Berardi+ was fortunate enough to participate in the annual Heritage Ohio Conference which was held in Downtown Columbus October 16-18. The conference provided an opportunity for our staff, Jon Holway, Sarah Clapper and Joe Berardi to interact with not only local preservationists, but also state and national preservationists – as members of the (Ohio) State Historic Preservation Office (SHPO) and National Parks Service (NPS) spoke during numerous seminar sessions.
The ability for our staff to attend these all-important seminars is crucial, as it provides focused dialogue on how the Standards apply to various building conditions – understanding every building is unique in its own right. The byproduct of the seminars provides further insight as SHPO and NPS staff discuss how conditions are viewed and discuss the hierarchy of spaces as they relate to the structures.
A few highlights from the conference included seminars from the tandem of Mariangela Pfister (SHPO) and Lisa Brownell (ODSAA), John Sandor (NPS) and the key note speech given by Mr. Robert Stanton. Mariangela Pfister and Lisa Brownell focused their session on the process of working through the application process and more importantly, focusing on the federal and state historic tax credits. John Sandor’s session focused primarily on the application of material substitutions and provided the science behind the selection process and how historic materials were not necessarily appropriately used nor should conditions and materials necessarily be wholesale replicated. One of the most engaging sessions was the keynote speech given by Mr. Robert Stanton, the former director of the National Park Service (NPS)– who also held a 4-year term on the Advisory Council for Historic Preservation. The speech emphasized not only the economic benefits, but also the importance of preservation of culture and history that is often times lost, given the current focus of the economic driven nature of development.
One aspect that was not lost, and discussed at length between breakout sessions was the release of the much-anticipated Tax Reform Bill – as it was expected (and later confirmed) to eliminate the historic tax credits. As preservationists, the impact could not only impact our history and culture, but would have wide ranging impacts economically. One issue that is sometimes lost when thinking about tax credits is the economic cost to the government, as the credits are considered a tax liability. What is lost is the ‘dynamic’ impact the credits bring – rehabilitating vacant buildings, job creation, skilled labor, etc.

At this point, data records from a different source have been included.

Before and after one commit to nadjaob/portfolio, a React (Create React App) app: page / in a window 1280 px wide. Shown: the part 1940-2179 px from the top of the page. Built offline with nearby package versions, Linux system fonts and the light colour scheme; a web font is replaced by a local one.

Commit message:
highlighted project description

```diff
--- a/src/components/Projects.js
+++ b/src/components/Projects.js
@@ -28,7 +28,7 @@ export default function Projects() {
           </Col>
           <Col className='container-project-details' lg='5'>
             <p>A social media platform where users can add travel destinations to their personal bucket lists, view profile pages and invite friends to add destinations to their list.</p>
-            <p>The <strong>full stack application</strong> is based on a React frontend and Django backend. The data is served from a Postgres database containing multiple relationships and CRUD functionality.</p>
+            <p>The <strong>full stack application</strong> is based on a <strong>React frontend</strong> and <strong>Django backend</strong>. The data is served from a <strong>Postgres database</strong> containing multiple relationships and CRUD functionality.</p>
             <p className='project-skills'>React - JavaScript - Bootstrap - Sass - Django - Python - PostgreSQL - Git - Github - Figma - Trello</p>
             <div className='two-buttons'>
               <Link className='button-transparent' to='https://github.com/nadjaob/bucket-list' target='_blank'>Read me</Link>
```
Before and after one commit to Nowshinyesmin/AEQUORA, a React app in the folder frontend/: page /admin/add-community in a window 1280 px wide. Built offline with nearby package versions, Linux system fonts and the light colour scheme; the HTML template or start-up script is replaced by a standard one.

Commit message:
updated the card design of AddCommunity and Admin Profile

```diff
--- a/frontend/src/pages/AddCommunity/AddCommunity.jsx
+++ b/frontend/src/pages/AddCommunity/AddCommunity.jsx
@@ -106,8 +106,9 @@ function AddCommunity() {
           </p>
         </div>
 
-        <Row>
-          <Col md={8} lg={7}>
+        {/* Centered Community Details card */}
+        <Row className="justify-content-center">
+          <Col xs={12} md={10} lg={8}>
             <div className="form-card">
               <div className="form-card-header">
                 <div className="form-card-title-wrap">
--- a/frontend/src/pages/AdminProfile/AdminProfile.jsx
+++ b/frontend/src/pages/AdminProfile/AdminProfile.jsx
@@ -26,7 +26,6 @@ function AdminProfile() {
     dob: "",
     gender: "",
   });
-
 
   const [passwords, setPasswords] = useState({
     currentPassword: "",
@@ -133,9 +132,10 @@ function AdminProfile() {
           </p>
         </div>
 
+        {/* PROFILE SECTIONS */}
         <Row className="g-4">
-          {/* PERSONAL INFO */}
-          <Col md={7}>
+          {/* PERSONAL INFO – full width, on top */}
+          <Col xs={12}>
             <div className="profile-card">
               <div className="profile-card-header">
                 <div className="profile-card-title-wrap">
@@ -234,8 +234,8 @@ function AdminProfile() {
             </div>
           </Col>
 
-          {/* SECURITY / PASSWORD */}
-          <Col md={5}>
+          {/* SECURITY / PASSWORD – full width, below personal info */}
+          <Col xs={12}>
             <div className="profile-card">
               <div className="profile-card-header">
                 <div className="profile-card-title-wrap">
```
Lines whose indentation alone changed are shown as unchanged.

Please be sure to contact your local representatives to emphasize the importance of the historic tax credit program. To learn more about the benefits of the program, click here.